We live in a cellular world. Whether we like it or not, we are all on the cellular grid. At times, it is unfortunate, but it is the future and the future is now. Consequentially, it is tough to get away from it all, to have a bit of quiet time underneath the stars and their calming reflected light. We need solitude. It is a great form of therapy or, as Lord Byron famously wrote, “In solitude, where we are least alone.”
There is a difference between loneliness and solitude. With Yellowstone, you will come face-to-face with solitude. However, you are never alone in Yellowstone. Nature’s songs crawls into your ears and the rejuvenating air dances with your nostrils. Your heart transforms into a healthy and bumping dance club. Constant distraction can tear down the soul and make it sick. A sojourn with solitude – away from the grid – is often the perfect remedy.

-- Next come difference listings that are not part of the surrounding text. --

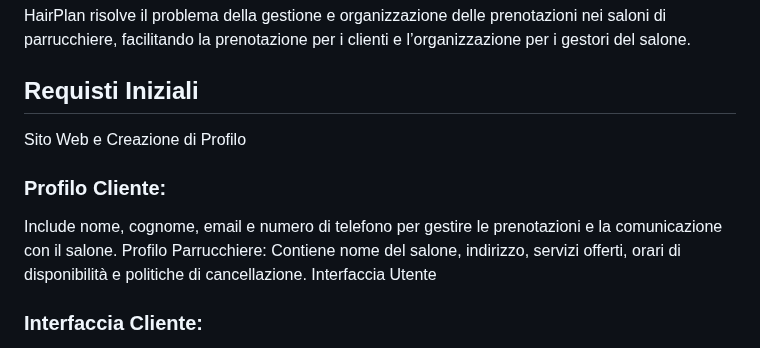
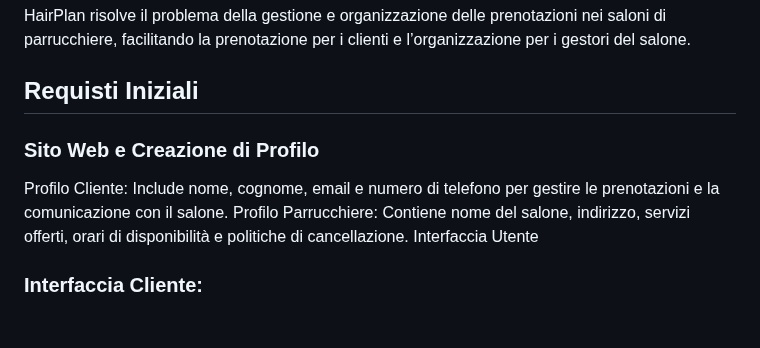
Before and after one commit to StefaTerce/HairPlan, a Markdown page: README.md, the part around the change. GitHub-like rendering; blank space fills up the shorter version.

```diff
--- a/README.md
+++ b/README.md
@@ -35,11 +35,10 @@ HairPlan risolve il problema della gestione e organizzazione delle prenotazioni
 
 ## Requisti Iniziali
 
-Sito Web e Creazione di Profilo
 
-### Profilo Cliente:
+### Sito Web e Creazione di Profilo
 
-Include nome, cognome, email e numero di telefono per gestire le prenotazioni e la comunicazione con il salone.
+Profilo Cliente: Include nome, cognome, email e numero di telefono per gestire le prenotazioni e la comunicazione con il salone.
 Profilo Parrucchiere: Contiene nome del salone, indirizzo, servizi offerti, orari di disponibilità e politiche di cancellazione.
 Interfaccia Utente
 
```
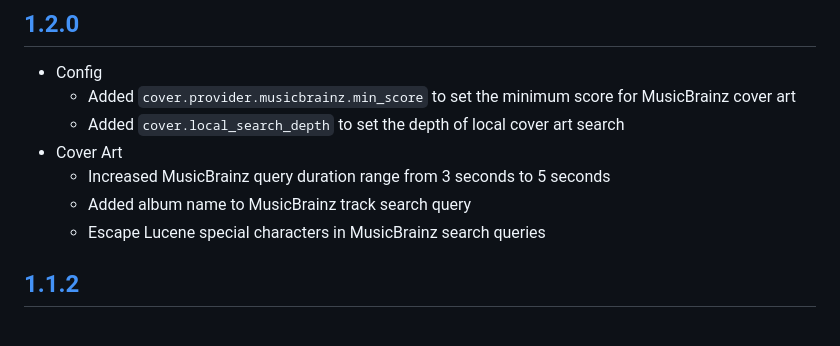
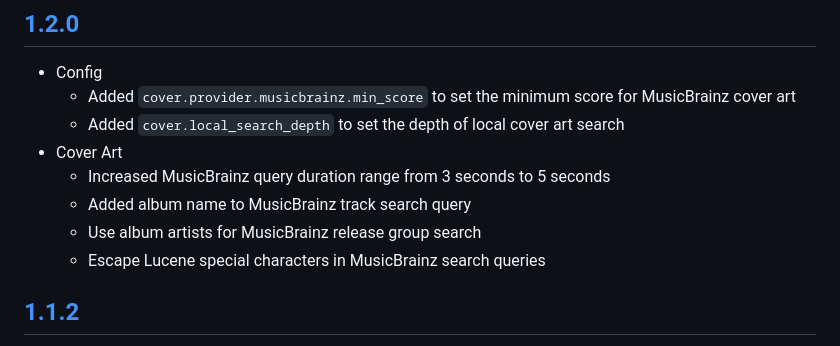
Before and after one commit to lazykern/mprisence, a Markdown page: CHANGELOG.md, the part around the change. GitHub-like rendering.

Commit message:
update changelog

```diff
--- a/CHANGELOG.md
+++ b/CHANGELOG.md
@@ -10,8 +10,8 @@ All notable changes to mprisence will be documented in this file.
 * Cover Art
   * Increased MusicBrainz query duration range from 3 seconds to 5 seconds
   * Added album name to MusicBrainz track search query
+  * Use album artists for MusicBrainz release group search
   * Escape Lucene special characters in MusicBrainz search queries
-
 ## [1.1.2](https://github.com/lazykern/mprisence/compare/v1.1.1...v1.1.2)
 
 * Fix [#41](https://github.com/lazykern/mprisence/issues/41)
```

In the article “America’s national parks weigh solitude against cellular access” Reuters reports, “Under pressure from telecommunication companies and a growing number of park visitors who feel adrift without mobile-phone reception, the airwaves in such grand getaway destinations as Yellowstone National Park may soon be abuzz with new wireless signals.” It is a strange thought, imagining an unseen grid closing in on Yellowstone, almost like prison bars. The park helps open up the mind and heart, reminding one of nature’s beauty and inspires quiet epiphanies that may change a life. Does the grid restrict the soul?
The response has been a mixed one at best. Some prefer the wireless sanctity of the National Parks; it is an integral part of their experience. Others, however, like having mobile backup; for them, it is comforting and adds a layer of safety to the experience. Does the outdoor experience lose its meaning if one has a cellphone? The answer is different depending on the person you ask. For National Park administrators and managers nationwide, “to grid or not to grid?” is a difficult decision. Among visitors, there is not a universal consensus. Administrators cannot cater to just one viewpoint.
It is impossible to have a clear-cut definition of the Yellowstone experience. Each person experiences something different; the soul is touched in unique and startling ways. Should Yellowstone be on the grid? It depends on each visitor and is a difficult, if not impossible, question to answer. What do you think?
For more information, you can find the Reuters article here.
*Image courtesy of Petr Kratochvil